Retired foster carer Margaret, 69, said: “John had a daughter he was already supporting and he had to support me and my two kids as well.

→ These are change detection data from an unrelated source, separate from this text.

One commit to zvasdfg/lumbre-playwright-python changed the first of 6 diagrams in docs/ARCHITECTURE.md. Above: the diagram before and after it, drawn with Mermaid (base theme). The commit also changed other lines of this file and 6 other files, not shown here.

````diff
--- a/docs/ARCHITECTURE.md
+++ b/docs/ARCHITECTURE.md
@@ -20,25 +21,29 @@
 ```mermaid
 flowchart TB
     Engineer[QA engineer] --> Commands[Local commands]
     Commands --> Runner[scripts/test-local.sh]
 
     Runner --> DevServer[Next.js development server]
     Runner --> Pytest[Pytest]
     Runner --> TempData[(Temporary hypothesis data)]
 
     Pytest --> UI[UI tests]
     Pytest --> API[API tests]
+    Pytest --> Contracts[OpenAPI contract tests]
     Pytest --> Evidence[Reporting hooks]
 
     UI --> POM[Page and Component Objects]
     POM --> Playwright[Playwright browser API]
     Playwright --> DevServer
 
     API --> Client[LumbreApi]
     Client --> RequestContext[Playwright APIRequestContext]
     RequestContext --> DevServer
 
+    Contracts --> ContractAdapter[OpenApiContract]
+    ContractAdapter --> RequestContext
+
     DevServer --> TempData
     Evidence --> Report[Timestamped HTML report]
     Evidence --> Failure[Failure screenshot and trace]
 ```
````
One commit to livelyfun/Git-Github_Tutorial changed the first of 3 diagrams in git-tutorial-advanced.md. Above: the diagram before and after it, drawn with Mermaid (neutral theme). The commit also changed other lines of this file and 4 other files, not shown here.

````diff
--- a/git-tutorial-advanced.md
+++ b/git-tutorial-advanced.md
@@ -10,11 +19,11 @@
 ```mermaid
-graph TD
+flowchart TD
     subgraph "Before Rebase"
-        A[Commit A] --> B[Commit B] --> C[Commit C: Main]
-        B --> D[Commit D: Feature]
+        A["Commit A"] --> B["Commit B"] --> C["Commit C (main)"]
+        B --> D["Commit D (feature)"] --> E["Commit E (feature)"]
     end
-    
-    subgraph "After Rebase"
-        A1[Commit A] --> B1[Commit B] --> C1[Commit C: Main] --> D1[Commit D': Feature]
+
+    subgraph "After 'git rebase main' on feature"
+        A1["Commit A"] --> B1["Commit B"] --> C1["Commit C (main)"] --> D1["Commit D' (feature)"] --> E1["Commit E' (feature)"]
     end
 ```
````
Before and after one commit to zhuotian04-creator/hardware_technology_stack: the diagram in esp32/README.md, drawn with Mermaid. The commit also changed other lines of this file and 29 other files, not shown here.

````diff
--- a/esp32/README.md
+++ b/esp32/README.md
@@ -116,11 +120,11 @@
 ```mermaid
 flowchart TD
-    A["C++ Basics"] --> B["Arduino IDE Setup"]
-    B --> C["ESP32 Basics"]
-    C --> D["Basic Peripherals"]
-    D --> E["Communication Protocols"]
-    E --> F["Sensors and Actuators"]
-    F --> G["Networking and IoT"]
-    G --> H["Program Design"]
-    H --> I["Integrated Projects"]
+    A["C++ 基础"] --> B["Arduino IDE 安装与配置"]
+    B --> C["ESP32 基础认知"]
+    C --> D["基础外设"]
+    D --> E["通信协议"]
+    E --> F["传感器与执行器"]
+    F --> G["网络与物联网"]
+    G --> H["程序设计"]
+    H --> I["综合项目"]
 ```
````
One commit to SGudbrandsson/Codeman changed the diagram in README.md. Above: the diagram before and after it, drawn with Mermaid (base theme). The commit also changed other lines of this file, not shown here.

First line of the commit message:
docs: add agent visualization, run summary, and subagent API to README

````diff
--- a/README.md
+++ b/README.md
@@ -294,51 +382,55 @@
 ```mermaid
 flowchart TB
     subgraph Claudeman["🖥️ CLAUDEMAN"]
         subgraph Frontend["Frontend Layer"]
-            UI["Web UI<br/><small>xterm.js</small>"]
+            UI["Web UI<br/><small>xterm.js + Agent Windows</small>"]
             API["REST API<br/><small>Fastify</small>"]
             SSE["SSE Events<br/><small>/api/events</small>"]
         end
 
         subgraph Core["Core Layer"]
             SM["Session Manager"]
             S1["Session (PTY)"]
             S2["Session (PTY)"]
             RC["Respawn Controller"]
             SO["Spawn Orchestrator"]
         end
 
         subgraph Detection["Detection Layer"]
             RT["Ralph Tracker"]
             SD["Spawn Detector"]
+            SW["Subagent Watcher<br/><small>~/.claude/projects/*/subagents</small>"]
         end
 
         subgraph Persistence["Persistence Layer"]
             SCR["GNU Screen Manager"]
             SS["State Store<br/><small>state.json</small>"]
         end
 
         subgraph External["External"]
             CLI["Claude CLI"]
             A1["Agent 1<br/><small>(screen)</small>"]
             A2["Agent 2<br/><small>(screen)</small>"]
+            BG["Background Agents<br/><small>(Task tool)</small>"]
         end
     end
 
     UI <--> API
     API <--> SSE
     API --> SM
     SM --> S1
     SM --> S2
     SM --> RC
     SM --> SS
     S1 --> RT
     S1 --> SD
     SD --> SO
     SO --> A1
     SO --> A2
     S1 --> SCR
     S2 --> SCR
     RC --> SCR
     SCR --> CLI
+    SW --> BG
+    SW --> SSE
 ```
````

“It feels very unjust and unfair. The majority of people affected are my age, some even older. We’re pensioners so it’s only a short-term cost.”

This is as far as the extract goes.